Air inlet temp high 35C

Started by qx_1789, Jun 29, 2022, 11:00 AM

Previous topic - Next topic

qx_1789Topic starter

I've encountered this problem twice this year. In February, for three weeks, the inlet air temperature suddenly rose to 35C, which took a week of emails and communication to resolve.
Finally, it returned to its normal temperature of 22C. But now, after two weeks, it has risen again to 33C. Either the A/C in the server room is turned off or malfunctioning, or my server is receiving hot air from another device. Is anyone else in the LA location facing the same problem?


When we were a customer there, we faced some problems in the past. The router temperatures were extremely high, and I think they only placed a large fan in front of our rack to resolve the issue. In my opinion, the building is not suitable for a data center.

Although the company was generally good, we had to switch to another provider after experiencing several outages. You may want to consider their new data center, which could be better since it's located in a newer building.

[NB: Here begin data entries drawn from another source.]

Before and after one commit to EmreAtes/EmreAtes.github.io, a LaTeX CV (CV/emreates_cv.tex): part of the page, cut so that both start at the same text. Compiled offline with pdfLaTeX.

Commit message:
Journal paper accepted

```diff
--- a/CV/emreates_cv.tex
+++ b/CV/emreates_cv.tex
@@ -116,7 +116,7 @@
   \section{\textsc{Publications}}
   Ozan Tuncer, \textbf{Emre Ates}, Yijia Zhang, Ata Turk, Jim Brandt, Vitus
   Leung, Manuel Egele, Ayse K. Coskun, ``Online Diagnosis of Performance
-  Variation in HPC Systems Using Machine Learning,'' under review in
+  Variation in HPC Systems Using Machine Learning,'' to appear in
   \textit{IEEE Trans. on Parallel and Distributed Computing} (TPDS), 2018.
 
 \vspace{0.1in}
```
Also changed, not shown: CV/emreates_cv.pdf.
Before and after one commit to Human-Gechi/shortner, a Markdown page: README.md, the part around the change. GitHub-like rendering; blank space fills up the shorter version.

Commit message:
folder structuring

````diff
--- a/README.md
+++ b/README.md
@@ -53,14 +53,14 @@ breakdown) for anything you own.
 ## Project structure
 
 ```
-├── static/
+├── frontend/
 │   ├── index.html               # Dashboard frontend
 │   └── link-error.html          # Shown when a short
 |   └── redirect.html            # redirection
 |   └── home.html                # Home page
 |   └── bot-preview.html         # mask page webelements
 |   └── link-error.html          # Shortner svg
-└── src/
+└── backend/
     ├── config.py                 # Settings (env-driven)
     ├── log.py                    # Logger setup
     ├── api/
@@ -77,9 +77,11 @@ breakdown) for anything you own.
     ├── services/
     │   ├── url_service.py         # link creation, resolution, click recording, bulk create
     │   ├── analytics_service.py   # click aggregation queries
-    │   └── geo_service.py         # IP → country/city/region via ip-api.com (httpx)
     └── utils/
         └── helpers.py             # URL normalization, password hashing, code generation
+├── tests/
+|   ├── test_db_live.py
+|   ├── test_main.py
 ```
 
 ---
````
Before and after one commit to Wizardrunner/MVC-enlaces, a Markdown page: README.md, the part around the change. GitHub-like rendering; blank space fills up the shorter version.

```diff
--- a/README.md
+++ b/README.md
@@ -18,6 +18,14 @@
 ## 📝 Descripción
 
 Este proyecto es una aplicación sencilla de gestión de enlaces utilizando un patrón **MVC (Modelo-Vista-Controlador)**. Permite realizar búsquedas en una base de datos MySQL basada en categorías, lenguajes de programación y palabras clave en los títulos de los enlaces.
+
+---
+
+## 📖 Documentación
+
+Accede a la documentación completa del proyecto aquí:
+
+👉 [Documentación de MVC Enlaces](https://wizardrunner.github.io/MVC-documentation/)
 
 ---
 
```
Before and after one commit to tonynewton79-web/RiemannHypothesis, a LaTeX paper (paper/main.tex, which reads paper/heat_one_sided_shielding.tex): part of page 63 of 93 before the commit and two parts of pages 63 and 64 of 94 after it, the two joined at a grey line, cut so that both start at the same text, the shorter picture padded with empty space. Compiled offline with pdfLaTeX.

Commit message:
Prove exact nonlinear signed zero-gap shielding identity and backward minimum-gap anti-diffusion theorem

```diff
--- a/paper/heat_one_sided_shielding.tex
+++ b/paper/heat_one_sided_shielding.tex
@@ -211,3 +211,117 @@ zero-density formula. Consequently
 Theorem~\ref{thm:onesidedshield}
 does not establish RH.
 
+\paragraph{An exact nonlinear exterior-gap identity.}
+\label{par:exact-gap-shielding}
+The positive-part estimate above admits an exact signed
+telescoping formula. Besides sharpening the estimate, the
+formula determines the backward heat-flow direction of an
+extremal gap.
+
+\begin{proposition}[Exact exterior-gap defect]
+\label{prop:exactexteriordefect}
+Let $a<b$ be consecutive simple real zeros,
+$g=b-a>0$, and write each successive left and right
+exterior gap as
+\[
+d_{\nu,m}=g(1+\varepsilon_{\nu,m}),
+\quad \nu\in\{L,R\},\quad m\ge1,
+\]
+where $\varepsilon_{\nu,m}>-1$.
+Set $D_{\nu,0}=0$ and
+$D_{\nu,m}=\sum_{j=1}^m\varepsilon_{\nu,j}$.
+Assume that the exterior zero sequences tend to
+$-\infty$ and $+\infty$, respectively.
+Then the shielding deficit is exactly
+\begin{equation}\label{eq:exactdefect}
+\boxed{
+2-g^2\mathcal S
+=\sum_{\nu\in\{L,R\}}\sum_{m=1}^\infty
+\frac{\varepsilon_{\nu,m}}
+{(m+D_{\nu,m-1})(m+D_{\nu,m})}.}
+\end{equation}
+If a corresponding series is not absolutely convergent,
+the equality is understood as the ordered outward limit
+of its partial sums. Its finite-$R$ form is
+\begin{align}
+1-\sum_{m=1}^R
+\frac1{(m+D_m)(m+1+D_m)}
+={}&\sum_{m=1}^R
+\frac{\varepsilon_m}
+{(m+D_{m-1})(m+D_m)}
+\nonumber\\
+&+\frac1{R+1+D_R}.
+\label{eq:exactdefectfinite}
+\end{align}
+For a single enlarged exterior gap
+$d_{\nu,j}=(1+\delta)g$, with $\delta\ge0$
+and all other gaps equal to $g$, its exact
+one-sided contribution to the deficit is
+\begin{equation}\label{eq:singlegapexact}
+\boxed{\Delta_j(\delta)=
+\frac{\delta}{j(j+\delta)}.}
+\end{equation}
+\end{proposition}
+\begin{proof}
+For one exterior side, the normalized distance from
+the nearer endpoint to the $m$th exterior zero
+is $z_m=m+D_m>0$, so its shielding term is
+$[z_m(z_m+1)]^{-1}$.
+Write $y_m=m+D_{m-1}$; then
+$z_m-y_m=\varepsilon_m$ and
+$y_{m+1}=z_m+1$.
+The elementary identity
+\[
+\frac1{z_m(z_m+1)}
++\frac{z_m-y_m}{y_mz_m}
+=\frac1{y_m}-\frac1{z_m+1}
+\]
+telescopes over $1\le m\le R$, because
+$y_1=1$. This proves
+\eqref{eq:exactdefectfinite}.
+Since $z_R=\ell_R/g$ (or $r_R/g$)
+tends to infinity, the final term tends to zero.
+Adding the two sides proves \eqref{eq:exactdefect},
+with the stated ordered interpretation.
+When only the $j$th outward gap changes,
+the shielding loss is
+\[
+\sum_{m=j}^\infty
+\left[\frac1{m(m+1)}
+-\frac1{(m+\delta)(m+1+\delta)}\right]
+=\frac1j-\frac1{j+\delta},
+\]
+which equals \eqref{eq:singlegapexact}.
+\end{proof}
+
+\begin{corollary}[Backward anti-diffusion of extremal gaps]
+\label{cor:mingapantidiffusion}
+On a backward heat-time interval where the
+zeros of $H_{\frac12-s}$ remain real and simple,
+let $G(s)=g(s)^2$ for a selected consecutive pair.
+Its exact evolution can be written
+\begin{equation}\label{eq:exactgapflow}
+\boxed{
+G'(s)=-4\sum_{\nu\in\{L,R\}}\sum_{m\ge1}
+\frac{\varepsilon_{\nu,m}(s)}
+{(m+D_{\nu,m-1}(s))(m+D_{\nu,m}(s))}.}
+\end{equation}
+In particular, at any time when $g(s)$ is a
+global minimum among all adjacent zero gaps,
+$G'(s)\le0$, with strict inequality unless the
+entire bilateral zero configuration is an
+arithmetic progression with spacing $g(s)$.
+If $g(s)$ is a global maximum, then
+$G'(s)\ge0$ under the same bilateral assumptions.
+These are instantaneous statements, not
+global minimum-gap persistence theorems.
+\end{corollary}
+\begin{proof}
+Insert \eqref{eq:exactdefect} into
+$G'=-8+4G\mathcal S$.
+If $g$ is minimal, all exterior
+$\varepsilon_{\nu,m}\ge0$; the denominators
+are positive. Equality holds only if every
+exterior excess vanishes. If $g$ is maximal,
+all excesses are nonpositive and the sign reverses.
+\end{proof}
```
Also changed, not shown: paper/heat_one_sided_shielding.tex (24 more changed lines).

Typically, colocation providers will only guarantee the air temperature in the cold aisle of the data center. Inside the cabinets is the customer's responsibility, which can become complicated, especially when using shared cabinets. If the temperature inside the cabinet is too high while the rest of the facility is well-maintained, it usually means one of several things:

1. The cabinet setup is not properly organized, with gear blocking the airflow in the rear, or incorrect installation by customers, allowing hot air to escape into the cold aisle.
2. The physical design of the cabinet is problematic, such as running servers inside cabinets with plexiglass or solid rear doors when there are limited chimney exhaust systems.
3. The cabinet's electrical capacity is oversold, with more power sold to a cabinet without considering the limitations of airflow through the door perforations.
4. Lack of proper airflow management inside the cabinet, such as strip brushes to stop in-cabinet recirculation, and blanking panels in open rack units.
5. Someone is obstructing the cabinet's airflow, by placing objects in front of or behind the cabinet.

Based on the information provided, it seems like this is a shared cabinet, and not enough effort is being put into monitoring what's happening inside it. The best way to confirm this is to visit the site directly during an event or request pictures or video call.


QuadraNet is a web hosting and cluster management solutions provider based in the USA, established in 2001. They are PCI compliant, and their website is available in English and Chinese.

Their hosting solutions include dedicated servers, cloud hosting, and collocation services. Cloud hosting plans are scalable and provide up to 1000GB of bandwidth. They also offer Linux and Windows OS options and users can easily manage their servers with a customizable interface that includes built-in management tools.

Dedicated servers come in various configurations, such as single-socket servers, dual-socket servers, or dual Xeon E5-2620v4 servers, all with redundant UPSs and ATSs. They offer 10TB data traffic, DDoS protection, 100 Mbps port speed, and are easy to upgrade.

QuadraNet offers regular pricing, but unfortunately, they do not provide a money-back guarantee. They promise 100% uptime and 99.999% network uptime backed by SLAs, and crediting accounts in any event of server downtime.

The company is located in Tarzan, California (USA), with a full-service data center in the LA Telecom Center building since 2004, and host servers in other US locations. Customers can contact technical support through multiple channels, including phone, email, live chat, and contact form, and QuadraNet is active on social media platforms.

They have their own control panel, but customers can opt for cPanel or DirectAdmin at an additional setup fee. Overall, QuadraNet provides high-quality servers running on corporate hardware, making them a reliable and trusted hosting provider.